Scientists are planning on breeding pigs for organ transplantation despite the ethical concerns raised by animal rights activists.

With this news that German scientists are intending to breed pigs in order to transplant their hearts into humans, we are certainly in Frankenstein terrority or mad scientist! This is beyond appalling! The exploitation of pigs by humans seems to have no end. This is not acceptable on any level.

Parts from pigs are also used for parts from a pig include antifreeze, fertilizer and adhesives. Pig fat, also known as lard, is used in a wide range of products, such as makeup, food and soap. The skin of a pig can be used to create footballs and clothing items. In the latest exploitation of pigs, they are now being killed for the organs to transplant into humans.

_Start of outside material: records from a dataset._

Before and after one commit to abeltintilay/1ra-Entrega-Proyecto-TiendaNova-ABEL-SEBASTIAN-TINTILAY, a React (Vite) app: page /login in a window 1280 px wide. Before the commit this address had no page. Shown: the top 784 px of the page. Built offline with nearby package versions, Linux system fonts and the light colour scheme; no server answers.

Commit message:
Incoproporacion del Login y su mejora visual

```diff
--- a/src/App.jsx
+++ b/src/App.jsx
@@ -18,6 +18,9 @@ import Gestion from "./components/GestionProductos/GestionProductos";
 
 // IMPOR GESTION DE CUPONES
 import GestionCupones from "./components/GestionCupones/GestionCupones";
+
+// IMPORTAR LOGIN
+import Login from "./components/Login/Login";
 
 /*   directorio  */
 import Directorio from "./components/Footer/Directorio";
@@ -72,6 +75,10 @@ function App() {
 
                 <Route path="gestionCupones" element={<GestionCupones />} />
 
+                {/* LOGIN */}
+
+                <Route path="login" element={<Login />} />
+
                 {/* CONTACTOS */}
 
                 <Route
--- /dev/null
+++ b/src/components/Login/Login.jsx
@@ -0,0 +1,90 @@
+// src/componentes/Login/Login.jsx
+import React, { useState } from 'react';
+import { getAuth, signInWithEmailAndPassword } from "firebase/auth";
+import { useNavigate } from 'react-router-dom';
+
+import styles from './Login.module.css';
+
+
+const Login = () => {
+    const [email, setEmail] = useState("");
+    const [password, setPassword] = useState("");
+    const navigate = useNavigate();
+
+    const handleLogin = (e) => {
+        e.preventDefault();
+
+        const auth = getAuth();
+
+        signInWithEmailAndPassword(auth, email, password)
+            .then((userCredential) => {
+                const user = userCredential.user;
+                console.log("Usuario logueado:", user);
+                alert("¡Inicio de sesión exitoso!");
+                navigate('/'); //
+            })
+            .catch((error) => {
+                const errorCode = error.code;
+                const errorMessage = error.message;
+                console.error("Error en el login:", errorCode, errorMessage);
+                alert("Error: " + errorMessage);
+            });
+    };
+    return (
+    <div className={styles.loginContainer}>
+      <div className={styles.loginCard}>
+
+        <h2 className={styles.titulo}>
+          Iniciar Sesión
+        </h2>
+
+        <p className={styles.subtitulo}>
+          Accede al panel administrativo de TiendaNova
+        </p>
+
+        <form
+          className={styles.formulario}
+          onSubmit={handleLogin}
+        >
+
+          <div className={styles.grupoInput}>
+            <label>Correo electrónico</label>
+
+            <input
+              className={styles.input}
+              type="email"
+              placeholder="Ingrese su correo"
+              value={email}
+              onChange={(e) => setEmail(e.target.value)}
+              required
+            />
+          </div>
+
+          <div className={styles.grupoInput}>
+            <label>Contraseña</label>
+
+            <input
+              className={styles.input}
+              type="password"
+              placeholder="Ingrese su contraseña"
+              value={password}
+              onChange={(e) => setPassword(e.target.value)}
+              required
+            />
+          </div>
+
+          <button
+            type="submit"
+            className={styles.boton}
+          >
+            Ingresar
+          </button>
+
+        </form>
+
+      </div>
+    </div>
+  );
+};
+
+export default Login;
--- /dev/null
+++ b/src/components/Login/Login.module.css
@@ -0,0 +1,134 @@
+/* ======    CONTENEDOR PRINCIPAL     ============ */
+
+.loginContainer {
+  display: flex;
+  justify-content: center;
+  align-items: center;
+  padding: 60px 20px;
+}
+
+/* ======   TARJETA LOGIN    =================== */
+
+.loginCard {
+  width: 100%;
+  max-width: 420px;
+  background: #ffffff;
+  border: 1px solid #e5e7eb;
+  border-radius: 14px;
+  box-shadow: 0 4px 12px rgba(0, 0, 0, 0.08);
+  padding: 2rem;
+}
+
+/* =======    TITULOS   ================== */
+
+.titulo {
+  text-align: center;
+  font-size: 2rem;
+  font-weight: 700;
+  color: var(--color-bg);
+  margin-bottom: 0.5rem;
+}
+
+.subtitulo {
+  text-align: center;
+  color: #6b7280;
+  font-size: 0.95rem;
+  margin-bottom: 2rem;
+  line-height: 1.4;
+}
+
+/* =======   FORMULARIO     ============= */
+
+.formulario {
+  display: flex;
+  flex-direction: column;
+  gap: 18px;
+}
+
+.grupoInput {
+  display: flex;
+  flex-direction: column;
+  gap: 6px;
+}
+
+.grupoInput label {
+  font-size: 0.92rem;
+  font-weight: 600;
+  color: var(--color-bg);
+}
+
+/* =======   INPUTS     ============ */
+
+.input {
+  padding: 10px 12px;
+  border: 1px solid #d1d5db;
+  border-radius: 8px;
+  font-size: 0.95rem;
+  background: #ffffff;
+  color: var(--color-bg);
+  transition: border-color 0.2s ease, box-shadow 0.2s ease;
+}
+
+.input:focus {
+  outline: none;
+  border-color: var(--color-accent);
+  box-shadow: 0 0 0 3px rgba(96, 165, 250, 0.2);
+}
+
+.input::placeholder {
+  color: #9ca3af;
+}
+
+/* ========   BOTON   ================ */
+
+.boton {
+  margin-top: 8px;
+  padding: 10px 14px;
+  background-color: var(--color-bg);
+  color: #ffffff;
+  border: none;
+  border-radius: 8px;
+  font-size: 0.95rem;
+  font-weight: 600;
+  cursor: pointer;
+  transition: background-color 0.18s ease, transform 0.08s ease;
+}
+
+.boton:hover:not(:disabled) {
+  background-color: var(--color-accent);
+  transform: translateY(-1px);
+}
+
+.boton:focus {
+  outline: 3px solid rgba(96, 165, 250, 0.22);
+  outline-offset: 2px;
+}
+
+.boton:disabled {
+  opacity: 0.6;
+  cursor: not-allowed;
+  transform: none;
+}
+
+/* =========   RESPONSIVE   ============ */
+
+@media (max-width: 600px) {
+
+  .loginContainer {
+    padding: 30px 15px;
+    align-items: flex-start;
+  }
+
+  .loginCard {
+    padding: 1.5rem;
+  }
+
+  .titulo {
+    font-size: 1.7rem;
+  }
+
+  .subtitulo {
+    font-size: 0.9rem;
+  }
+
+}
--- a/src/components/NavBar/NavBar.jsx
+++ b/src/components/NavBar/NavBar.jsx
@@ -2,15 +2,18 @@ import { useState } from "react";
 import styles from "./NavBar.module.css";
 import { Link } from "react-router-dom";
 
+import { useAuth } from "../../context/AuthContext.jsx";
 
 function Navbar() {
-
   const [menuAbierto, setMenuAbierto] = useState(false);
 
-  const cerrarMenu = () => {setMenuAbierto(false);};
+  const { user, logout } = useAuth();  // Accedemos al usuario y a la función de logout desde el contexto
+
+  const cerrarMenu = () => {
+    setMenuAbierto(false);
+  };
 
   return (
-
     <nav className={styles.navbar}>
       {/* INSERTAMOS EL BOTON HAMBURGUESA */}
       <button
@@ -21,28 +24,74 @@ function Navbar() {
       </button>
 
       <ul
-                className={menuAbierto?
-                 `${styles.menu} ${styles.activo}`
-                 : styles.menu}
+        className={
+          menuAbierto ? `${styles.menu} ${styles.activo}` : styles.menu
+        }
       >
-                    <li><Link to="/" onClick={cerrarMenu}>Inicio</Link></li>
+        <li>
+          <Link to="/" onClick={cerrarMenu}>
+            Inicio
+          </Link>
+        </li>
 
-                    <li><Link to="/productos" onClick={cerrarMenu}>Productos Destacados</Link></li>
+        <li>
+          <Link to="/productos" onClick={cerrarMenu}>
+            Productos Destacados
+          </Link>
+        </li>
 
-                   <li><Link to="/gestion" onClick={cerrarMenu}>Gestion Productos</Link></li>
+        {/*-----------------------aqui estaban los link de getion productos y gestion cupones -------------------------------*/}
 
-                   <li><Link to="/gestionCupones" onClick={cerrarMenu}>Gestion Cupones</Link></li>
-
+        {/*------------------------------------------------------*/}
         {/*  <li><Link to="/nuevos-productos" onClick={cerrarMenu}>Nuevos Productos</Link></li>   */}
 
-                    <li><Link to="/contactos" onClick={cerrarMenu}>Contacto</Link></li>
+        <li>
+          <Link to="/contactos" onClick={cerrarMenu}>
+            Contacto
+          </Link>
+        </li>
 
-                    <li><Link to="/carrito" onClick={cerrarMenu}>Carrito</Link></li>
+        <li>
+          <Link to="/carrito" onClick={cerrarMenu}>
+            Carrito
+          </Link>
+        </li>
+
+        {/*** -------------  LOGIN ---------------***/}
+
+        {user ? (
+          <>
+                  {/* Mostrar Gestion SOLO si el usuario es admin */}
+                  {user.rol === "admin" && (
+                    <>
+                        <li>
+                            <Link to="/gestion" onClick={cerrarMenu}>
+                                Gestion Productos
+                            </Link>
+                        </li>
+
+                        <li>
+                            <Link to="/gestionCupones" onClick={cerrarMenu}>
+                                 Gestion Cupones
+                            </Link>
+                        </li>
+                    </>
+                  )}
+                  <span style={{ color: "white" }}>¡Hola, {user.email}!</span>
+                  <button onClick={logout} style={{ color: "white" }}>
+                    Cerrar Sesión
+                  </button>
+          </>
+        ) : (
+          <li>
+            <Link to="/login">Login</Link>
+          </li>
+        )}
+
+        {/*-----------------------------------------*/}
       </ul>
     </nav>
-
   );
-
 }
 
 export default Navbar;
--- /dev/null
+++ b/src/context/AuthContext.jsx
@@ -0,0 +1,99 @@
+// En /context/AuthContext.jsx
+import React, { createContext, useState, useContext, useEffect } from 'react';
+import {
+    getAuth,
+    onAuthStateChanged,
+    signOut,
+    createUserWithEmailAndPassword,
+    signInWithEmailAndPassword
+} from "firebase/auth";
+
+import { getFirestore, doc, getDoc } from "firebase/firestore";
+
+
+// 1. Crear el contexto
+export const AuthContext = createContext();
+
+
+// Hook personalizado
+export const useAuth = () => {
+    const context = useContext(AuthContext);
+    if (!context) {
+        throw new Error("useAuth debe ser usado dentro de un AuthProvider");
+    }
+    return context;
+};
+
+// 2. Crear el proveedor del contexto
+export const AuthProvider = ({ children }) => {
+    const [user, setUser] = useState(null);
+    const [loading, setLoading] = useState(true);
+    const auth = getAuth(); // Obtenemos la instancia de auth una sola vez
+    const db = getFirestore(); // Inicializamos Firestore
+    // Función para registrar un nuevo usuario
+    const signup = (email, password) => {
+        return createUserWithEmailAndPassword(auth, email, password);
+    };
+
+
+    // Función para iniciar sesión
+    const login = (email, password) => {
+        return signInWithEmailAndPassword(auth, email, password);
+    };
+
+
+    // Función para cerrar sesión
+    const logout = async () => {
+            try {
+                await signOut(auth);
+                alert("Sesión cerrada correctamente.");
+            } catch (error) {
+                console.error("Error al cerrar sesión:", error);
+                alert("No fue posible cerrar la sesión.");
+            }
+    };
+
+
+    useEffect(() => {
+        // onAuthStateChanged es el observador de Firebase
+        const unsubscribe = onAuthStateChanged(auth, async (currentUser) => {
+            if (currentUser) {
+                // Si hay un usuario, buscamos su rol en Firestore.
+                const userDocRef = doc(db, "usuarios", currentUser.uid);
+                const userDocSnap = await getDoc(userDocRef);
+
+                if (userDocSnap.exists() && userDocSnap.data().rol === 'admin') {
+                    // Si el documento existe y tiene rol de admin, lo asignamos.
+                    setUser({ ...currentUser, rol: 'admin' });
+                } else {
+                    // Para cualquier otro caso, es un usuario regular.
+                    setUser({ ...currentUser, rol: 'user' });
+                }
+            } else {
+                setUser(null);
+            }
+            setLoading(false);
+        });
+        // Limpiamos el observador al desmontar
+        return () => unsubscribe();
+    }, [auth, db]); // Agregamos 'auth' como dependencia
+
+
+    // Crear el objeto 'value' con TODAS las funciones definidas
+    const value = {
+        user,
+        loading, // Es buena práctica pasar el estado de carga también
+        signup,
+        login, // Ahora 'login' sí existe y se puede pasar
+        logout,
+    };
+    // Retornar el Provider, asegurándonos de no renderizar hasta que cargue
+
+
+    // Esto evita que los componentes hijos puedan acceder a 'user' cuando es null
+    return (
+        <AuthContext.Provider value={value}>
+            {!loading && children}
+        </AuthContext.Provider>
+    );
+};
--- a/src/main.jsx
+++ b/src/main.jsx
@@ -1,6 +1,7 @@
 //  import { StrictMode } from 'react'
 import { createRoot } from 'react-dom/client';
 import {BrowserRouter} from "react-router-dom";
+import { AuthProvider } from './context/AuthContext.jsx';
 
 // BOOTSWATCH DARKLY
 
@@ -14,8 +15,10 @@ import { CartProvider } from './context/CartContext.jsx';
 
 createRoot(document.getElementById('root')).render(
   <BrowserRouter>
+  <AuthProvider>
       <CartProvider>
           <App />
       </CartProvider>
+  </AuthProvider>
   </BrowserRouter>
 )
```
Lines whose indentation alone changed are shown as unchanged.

There is something very weird about eating an animal and using the same animals for transplants into humans.

German scientists plan to clone and then breed genetically modified pigs to serve as heart donors for humans, based on a simpler version of a US-engineered animal used last month in the world’s first pig-to-human transplant.

Eckhard Wolf, a scientist at Ludwig-Maximilians University (LMU) in Munich, said his team aimed to have the new species, modified from the Auckland Island breed, ready for transplant trials by 2025.

In the first surgery of its kind, a team at the University of Maryland Medicine last month transplanted a heart from a pig with 10 modifications into a terminally ill man. His doctors say he is responding well although risks of infection, organ rejection and high blood pressure remain. “Our concept is to proceed with a simpler model, with five genetic modifications,” said Wolf, whose work has triggered a heated debate in a country with one of Europe’s lowest organ donation rates and a strong animal rights movement.

Wolf said his team would use still inefficient cloning technology to generate only “the founder animals”, from which future genetically identical generations would be bred. The first such generation should be born this year, and their hearts would be tested in baboons before the team sought approval for a human clinical trial in two or three years’ time, Wolf said.

Transplants are used for people diagnosed with organ failure who have no other treatment options, a waiting list that numbered around 8,500 people in Germany at the end of 2021, according to data from the country’s Organ Transplantation Foundation. Wolf’s supporters say animal donors could help shorten that list, but opponents say the technology rides roughshod over the rights of animals, degrading pigs to the status of organ factories while the monkeys used in transplant experiments die in agony.

In February 2019, a petition by German pressure group Doctors Against Animal Experiments demanding a ban on xenotransplantation research collected over 57,000 signatures. Kristina Berchtold, a spokesperson for the Munich branch of Germany’s Animal Welfare Association, called the practice “ethically very questionable”.

“Animals should not serve as spare parts for humans,” she said. “… A pet, a so-called farm animal, a clone or a naturally born animal all have the same needs, fears and also rights.”

Original source: https://www.theguardian.com